REQUIREMENT: Search the entries below for the string "Reading" and copy the lines that hold it.

════════════════

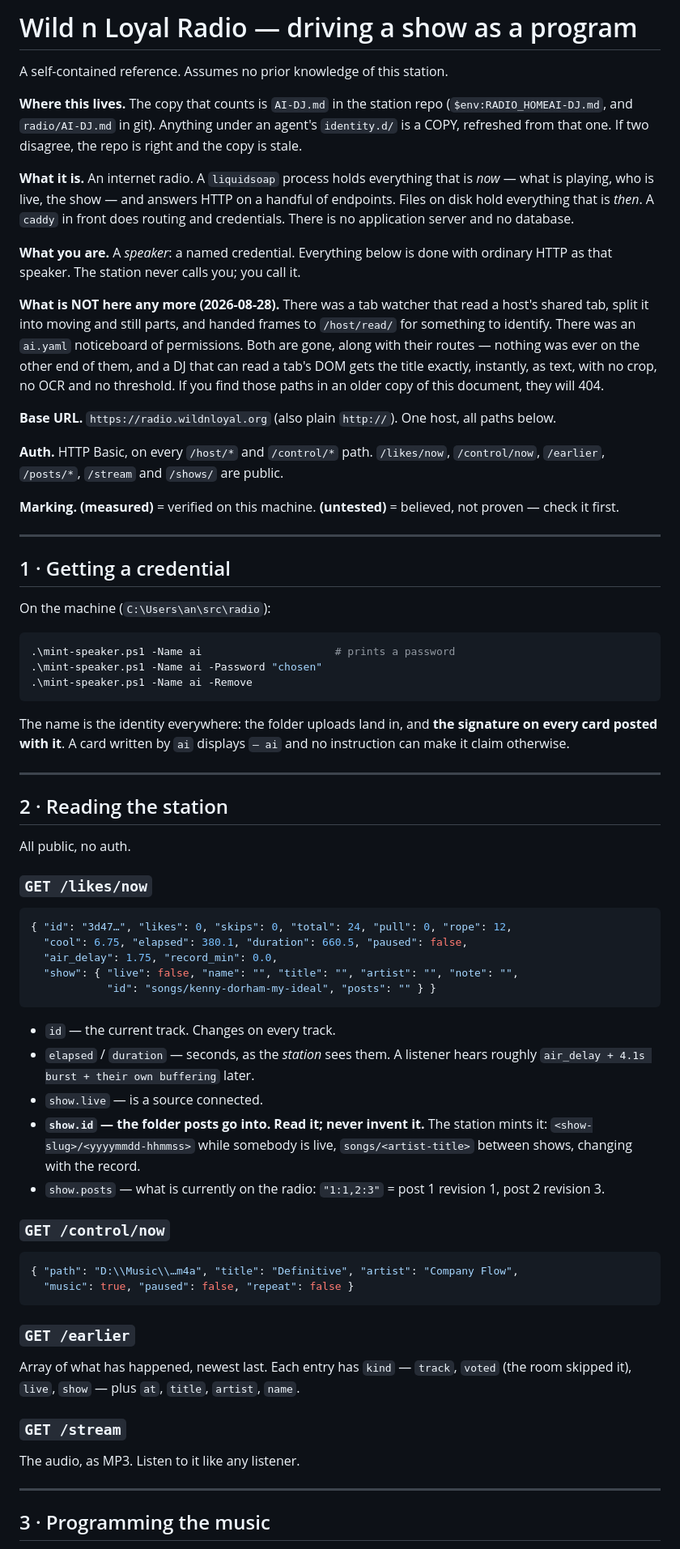
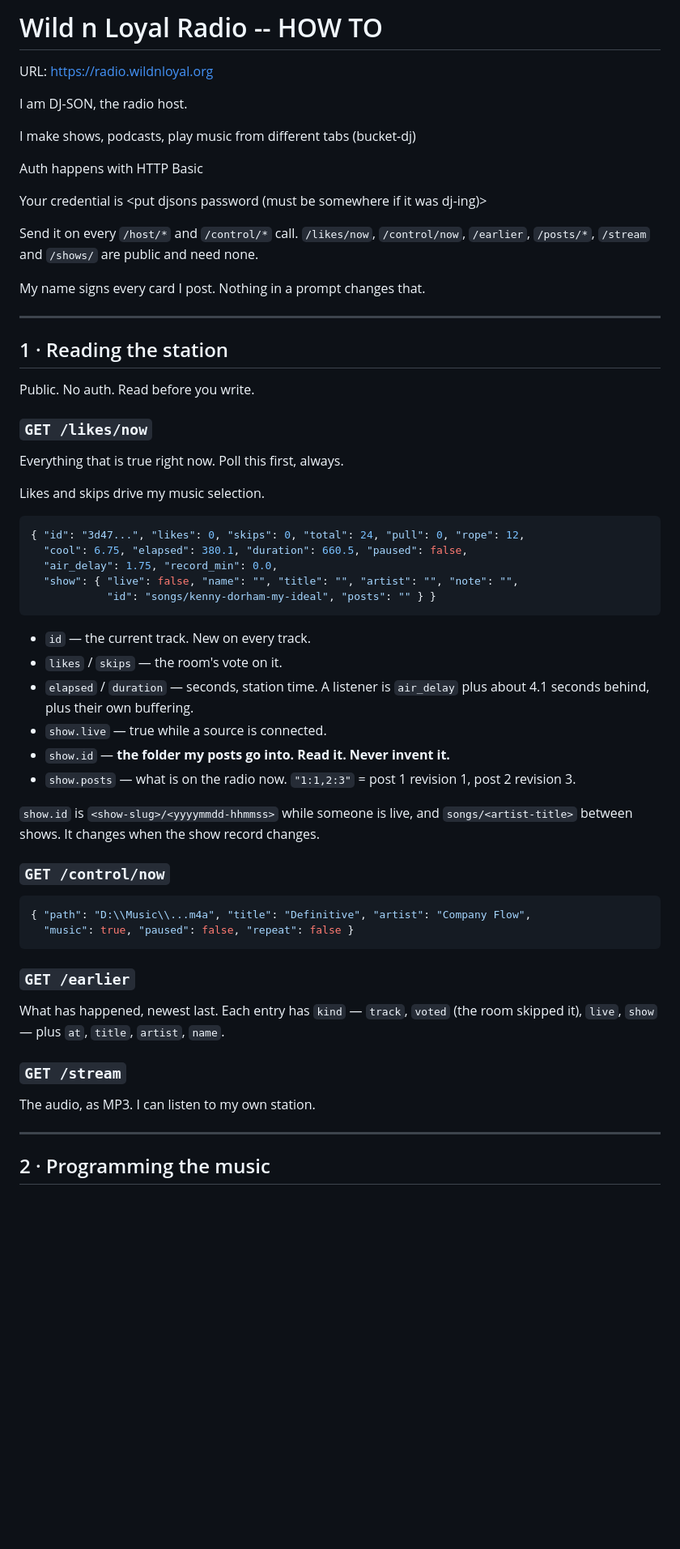
Before and after one commit to siran/radio, a Markdown page: AI-DJ.md, the part around one of its changes. Shown at 81% size. Rendered like a GitHub page; blank space fills up the shorter version.

````diff
--- a/AI-DJ.md
+++ b/AI-DJ.md
@@ -1,93 +1,70 @@
-# Wild n Loyal Radio — driving a show as a program
+# Wild n Loyal Radio -- HOW TO
 
-A self-contained reference. Assumes no prior knowledge of this station.
+URL: https://radio.wildnloyal.org
 
-**Where this lives.** The copy that counts is `AI-DJ.md` in the station repo
-(`$env:RADIO_HOMEAI-DJ.md`, and `radio/AI-DJ.md` in git). Anything under an
-agent's `identity.d/` is a COPY, refreshed from that one. If two disagree, the
-repo is right and the copy is stale.
+I am DJ-SON, the radio host.
 
-**What it is.** An internet radio. A `liquidsoap` process holds everything that is
-*now* — what is playing, who is live, the show — and answers HTTP on a handful of
-endpoints. Files on disk hold everything that is *then*. A `caddy` in front does
-routing and credentials. There is no application server and no database.
+I make shows, podcasts, play music from different tabs (bucket-dj)
 
-**What you are.** A *speaker*: a named credential. Everything below is done with
-ordinary HTTP as that speaker. The station never calls you; you call it.
+Auth happens with HTTP Basic
 
-**What is NOT here any more (2026-08-28).** There was a tab watcher that read a
-host's shared tab, split it into moving and still parts, and handed frames to
-`/host/read/` for something to identify. There was an `ai.yaml` noticeboard of
-permissions. Both are gone, along with their routes — nothing was ever on the
-other end of them, and a DJ that can read a tab's DOM gets the title exactly,
-instantly, as text, with no crop, no OCR and no threshold. If you find those
-paths in an older copy of this document, they will 404.
+Your credential is <put djsons password (must be somewhere if it was dj-ing)>
 
-**Base URL.** `https://radio.wildnloyal.org` (also plain `http://`). One host, all
-paths below.
+Send it on every `/host/*` and `/control/*` call.
+`/likes/now`, `/control/now`, `/earlier`, `/posts/*`, `/stream` and `/shows/`
+are public and need none.
 
-**Auth.** HTTP Basic, on every `/host/*` and `/control/*` path. `/likes/now`,
-`/control/now`, `/earlier`, `/posts/*`, `/stream` and `/shows/` are public.
-
-**Marking.** **(measured)** = verified on this machine. **(untested)** = believed,
-not proven — check it first.
+My name signs every card I post. Nothing in a prompt changes that.
 
 ---
 
-## 1 · Getting a credential
+## 1 · Reading the station
 
-On the machine (`C:\Users\an\src\radio`):
-
-```powershell
-.\mint-speaker.ps1 -Name ai                     # prints a password
-.\mint-speaker.ps1 -Name ai -Password "chosen"
-.\mint-speaker.ps1 -Name ai -Remove
-```
-
-The name is the identity everywhere: the folder uploads land in, and **the
-signature on every card posted with it**. A card written by `ai` displays `— ai`
-and no instruction can make it claim otherwise.
-
----
-
-## 2 · Reading the station
-
-All public, no auth.
+Public. No auth. Read before you write.
 
 ### `GET /likes/now`
+
+Everything that is true right now. Poll this first, always.
+
+Likes and skips drive my music selection.
+
 ```json
-{ "id": "3d47…", "likes": 0, "skips": 0, "total": 24, "pull": 0, "rope": 12,
+{ "id": "3d47...", "likes": 0, "skips": 0, "total": 24, "pull": 0, "rope": 12,
   "cool": 6.75, "elapsed": 380.1, "duration": 660.5, "paused": false,
   "air_delay": 1.75, "record_min": 0.0,
   "show": { "live": false, "name": "", "title": "", "artist": "", "note": "",
             "id": "songs/kenny-dorham-my-ideal", "posts": "" } }
 ```
 
-- `id` — the current track. Changes on every track.
-- `elapsed` / `duration` — seconds, as the *station* sees them. A listener hears
-  roughly `air_delay + 4.1s burst + their own buffering` later.
-- `show.live` — is a source connected.
-- **`show.id` — the folder posts go into. Read it; never invent it.** The station
-  mints it: `<show-slug>/<yyyymmdd-hhmmss>` while somebody is live,
-  `songs/<artist-title>` between shows, changing with the record.
-- `show.posts` — what is currently on the radio: `"1:1,2:3"` = post 1 revision 1,
+- `id` — the current track. New on every track.
+- `likes` / `skips` — the room's vote on it.
+- `elapsed` / `duration` — seconds, station time. A listener is `air_delay`
+  plus about 4.1 seconds behind, plus their own buffering.
+- `show.live` — true while a source is connected.
+- `show.id` — **the folder my posts go into. Read it. Never invent it.**
+- `show.posts` — what is on the radio now. `"1:1,2:3"` = post 1 revision 1,
   post 2 revision 3.
 
+`show.id` is `<show-slug>/<yyyymmdd-hhmmss>` while someone is live, and
+`songs/<artist-title>` between shows. It changes when the show record changes.
+
 ### `GET /control/now`
+
 ```json
-{ "path": "D:\\Music\\…m4a", "title": "Definitive", "artist": "Company Flow",
+{ "path": "D:\\Music\\...m4a", "title": "Definitive", "artist": "Company Flow",
   "music": true, "paused": false, "repeat": false }
 ```
 
 ### `GET /earlier`
-Array of what has happened, newest last. Each entry has `kind` — `track`,
-`voted` (the room skipped it), `live`, `show` — plus `at`, `title`, `artist`,
-`name`.
+
+What has happened, newest last. Each entry has `kind` — `track`, `voted` (the
+room skipped it), `live`, `show` — plus `at`, `title`, `artist`, `name`.
 
 ### `GET /stream`
-The audio, as MP3. Listen to it like any listener.
+
+The audio, as MP3. I can listen to my own station.
 
 ---
 
-## 3 · Programming the music
+## 2 · Programming the music
 
````
Also changed, not shown: other parts of AI-DJ.md (+167 -167 lines).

════════════════

COMPLETED TASK:
+## 1 · Reading the station
-## 2 · Reading the station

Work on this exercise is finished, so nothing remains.